3. Prostate Cancer
While some researchers remain divided on whether or not exercise can have a preventative effect on the development of prostate cancer, there is research to back up the claim that it does.
Prostate cancer has the distinction of being the most commonly diagnosed cancer in men, so there has been much focus in recent years on potential preventative measures that individuals might be able to take to lower their risk for developing the disease.
A recent review in the West Virginia Medical Journal examines the evidence to date that exercise can result in an overall improvement in quality of life, which in turn can lead to more favourable outcomes in cancer treatment, and improving cancer survival outcomes.(3)
4. Breast Cancer
While family history and environmental factors remain significant in the development of breast cancer, exercise can go a long way to delaying the onset of the disease and even preventing its development.
A 2011 review found that across studies on exercise and breast cancer prevention, “there was a 25% average risk reduction amongst physically active women as compared to the less active women.”(4)
Even women with mutations in the BRCA-1 gene, which predisposes some women to breast cancer, may be able to delay the onset of the disease with a regular exercise regiment.
5. Lung Cancer
Lung cancer has one of the highest cancer mortality rates world wide, so any means of reducing its impact are definitely important.

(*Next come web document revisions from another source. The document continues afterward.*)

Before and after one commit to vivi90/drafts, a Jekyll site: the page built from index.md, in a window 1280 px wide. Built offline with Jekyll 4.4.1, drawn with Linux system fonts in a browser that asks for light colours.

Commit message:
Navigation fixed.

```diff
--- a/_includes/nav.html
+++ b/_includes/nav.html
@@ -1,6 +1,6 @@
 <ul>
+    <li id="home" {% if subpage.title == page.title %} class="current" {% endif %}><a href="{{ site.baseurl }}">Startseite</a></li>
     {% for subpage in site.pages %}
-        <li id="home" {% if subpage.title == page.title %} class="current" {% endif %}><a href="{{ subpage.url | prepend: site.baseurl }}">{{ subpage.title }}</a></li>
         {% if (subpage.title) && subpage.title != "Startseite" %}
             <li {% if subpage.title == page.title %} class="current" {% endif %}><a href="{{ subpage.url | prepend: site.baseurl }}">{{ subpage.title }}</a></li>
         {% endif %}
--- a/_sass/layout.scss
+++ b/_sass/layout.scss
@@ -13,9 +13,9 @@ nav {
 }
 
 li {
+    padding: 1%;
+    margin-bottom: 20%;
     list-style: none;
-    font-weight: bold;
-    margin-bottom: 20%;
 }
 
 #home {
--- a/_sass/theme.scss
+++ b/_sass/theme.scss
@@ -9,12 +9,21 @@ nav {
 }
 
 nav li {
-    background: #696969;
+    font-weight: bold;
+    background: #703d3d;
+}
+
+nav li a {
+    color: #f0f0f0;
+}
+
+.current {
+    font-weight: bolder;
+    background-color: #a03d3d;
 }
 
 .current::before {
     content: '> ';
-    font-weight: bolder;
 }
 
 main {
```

A 2011 review of recent research in the journal Recent Results In Cancer Research discusses the emerging evidence that physical activity has a role to play in reducing the risk of lung cancer, especially in smokers.
“Several plausible biological factors and mechanisms have been hypothesized linking physical activity to reduced lung cancer risk,” the authors write, “including: improved pulmonary capacity, changes in growth factor levels, and possible gene-physical activity interactions.”(5)

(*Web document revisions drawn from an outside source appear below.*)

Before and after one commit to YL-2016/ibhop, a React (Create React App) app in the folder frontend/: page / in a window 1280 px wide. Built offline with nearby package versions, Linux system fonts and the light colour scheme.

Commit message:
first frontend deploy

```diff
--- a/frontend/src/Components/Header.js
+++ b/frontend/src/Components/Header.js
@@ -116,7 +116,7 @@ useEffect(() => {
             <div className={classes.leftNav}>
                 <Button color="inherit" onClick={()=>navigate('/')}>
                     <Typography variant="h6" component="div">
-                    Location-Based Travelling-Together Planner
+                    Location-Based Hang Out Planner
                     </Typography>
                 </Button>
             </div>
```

6. Ovarian Cancer
A 2011 review of epidemiological studies of the associations of physical activity with gynaecologic cancers – including ovarian cancer – from the journal Recent Results In Cancer Research found that physical activity, including low-level physical activity like gardening and housework, may reduce one’s risk of developing various gynaecologic cancers.
“There is mounting evidence that sedentary behaviours such as sitting time probably increase risk of endometrial and ovarian cancers,” the review states.
“The biologic evidence provides strong support for a protective role of physical activity on cancer of the endometrium, and moderate support for cancer for the ovaries, as these cancers have a strong hormonal etiology.”(6)
Obviously there are many health benefits to leading an active lifestyle. But until recently, science hadn’t been able to provide us with hard evidence that cancer prevention was one of those benefits.
Now it’s clear that, while an active lifestyle won’t completely eliminate your risk of all cancers, it does have a role to play in helping prevent or delay the development of some of the most common – and deadly – forms of the disease.